Arguably one of Britain's most iconic breweries, Scottish & Newcastle's flagship brand, Newcastle Brown Ale, is referenced in TV shows such as Friends, Films and throughout popular culture. Before the purchase of the FTSE listed public company by Heineken and Carlsberg in 2008, Scottish & Newcastle dominated the UK and European beer market, with key brands including Fosters, Kronenbourg 1664, John Smiths, Strongbow Cider and Kingfisher (a lager found in most Indian restaurants).
Scottish & Newcastle plc was founded in 1749 in Edinburgh. Over the years, the company expanded out from its original headquarters, to become an internationally successful business, with the quantities it brewed growing almost tenfold. The modern Scottish & Newcastle was founded by Grizel Syme, who managed the brewery of her deceased husband. This brewery and those run by her sons became the William Younger & Co firm before merging with McEwan's in 1931 to become Scottish Brewers. The name Scottish & Newcastle was formally adopted in 1960, after the company merged with Newcastle Breweries.
The company would later be ranked fifth in the UK in terms of production, selling around 6 Mhl a year by 1985. The growth would continue over the next decade until in 1995, the company purchased their rival brewers Courage. The takeover led to the UK brewing division being known as Scottish Courage and Scottish & Newcastle becoming the UK’s leading brewer, with annual productions of around 15 Mhl. The Scottish Courage name was short lived and by February 2006 the company had reverted to S&N UK.
In the years since, S&N has expanded outside of the UK through various acquisitions of companies in Western Europe. These acquisitions helped Scottish & Newcastle to grow sales to well over 50 Mhl every year. In 2002, S&N acquired Hartwall, Finland’s leading beverage business. This acquisition led to S&N becoming 50% owners of Baltic Beverages Holding, which had interests in the Baltic countries, as well as Russia, Ukraine and Kazakhstan.
In July 2003, S&N acquired the struggling Bulmers firm which then added the popular Strongbow, Scrumpy Jack and Woodpecker brands to their extensive portfolio. This acquisition also brought Scottish & Newcastle the UK’s largest cider mill and orchards that were based in Hereford. Following this acquisition and the sale of their pub and restaurant chain, Scottish & Newcastle shares rose from 26.75p to 369p, making the company much more attractive to potential acquirers.
S&N struggled in many parts of their business, but became a thorn in the side of the world's biggest brewers. Britain loved their core drink brands and this was a threat to the market share of Budweiser (AB InBev), Guinness (Diageo) and Heineken. Shareholders wanted an exit strategy and Heineken were happy to provide one, in their 2008 acquisition.- Dave Saunders, guest beer writer for Crafted Beer

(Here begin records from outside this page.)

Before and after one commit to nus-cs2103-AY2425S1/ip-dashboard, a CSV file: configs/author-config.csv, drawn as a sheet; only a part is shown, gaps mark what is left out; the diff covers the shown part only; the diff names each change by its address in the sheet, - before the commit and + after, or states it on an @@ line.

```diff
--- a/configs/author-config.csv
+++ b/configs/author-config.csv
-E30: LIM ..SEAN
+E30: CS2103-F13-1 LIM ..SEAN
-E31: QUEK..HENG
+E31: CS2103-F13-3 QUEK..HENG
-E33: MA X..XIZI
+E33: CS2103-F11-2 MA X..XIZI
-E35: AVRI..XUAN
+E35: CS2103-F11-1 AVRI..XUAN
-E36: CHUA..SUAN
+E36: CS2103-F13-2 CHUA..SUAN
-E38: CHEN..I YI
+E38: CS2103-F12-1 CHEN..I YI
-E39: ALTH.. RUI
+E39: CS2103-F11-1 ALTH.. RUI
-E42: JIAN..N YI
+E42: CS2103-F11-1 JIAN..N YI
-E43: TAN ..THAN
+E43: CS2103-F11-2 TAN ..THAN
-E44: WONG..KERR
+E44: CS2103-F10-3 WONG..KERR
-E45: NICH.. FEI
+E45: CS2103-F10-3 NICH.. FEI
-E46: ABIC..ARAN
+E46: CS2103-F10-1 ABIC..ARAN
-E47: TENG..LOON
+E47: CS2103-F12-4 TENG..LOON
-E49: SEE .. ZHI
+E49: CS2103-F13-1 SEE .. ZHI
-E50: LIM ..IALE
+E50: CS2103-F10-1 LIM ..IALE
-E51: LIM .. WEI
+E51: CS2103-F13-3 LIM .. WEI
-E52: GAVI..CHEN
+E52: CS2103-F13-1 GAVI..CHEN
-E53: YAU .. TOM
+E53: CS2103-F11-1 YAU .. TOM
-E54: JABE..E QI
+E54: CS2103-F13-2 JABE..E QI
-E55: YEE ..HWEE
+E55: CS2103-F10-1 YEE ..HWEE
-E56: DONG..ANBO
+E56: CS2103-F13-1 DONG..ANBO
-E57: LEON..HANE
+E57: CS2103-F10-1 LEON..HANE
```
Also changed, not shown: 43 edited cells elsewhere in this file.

In 2004, drastic cost-cutting techniques were beginning to be introduced to help S&N cut their growing cost base. During the same year, Edinburgh’s Fountain Brewery and Newcastle’s Tyne Brewery were both closed. The following year, the company’s distribution depots - based in Bow, Chelmsford and Maidstone - were closed and integrated into the Dagenham Regional Distribution Centre. The use of transit points instead of full working logistical depots proved to be a much cheaper and more efficient alternative solution.
By this time, S&N was by far the UK’s largest brewery company, producing popular brands including Newcastle Brown Ale and Foster’s. By sales volume, the company was the world’s seventh largest brewer. The Edinburgh-based company employed 3,300 staff in the UK, alongside 30,000 in Europe and more than 7,000 staff in Asia.
On 31st March 2008, Scottish & Newcastle’s shareholders approved Heineken and Carlsberg’s £7.8 billion takeover deal. The deal had been in the pipeline since October 2007, with the acquisition finally being completed on 29th April 2008. At this point, Scottish & Newcastle’s shares were delisted from the London Stock Exchange.
On 23rd November 2009, the company’s name changed to Heineken UK Limited to reflect the name of the parent company.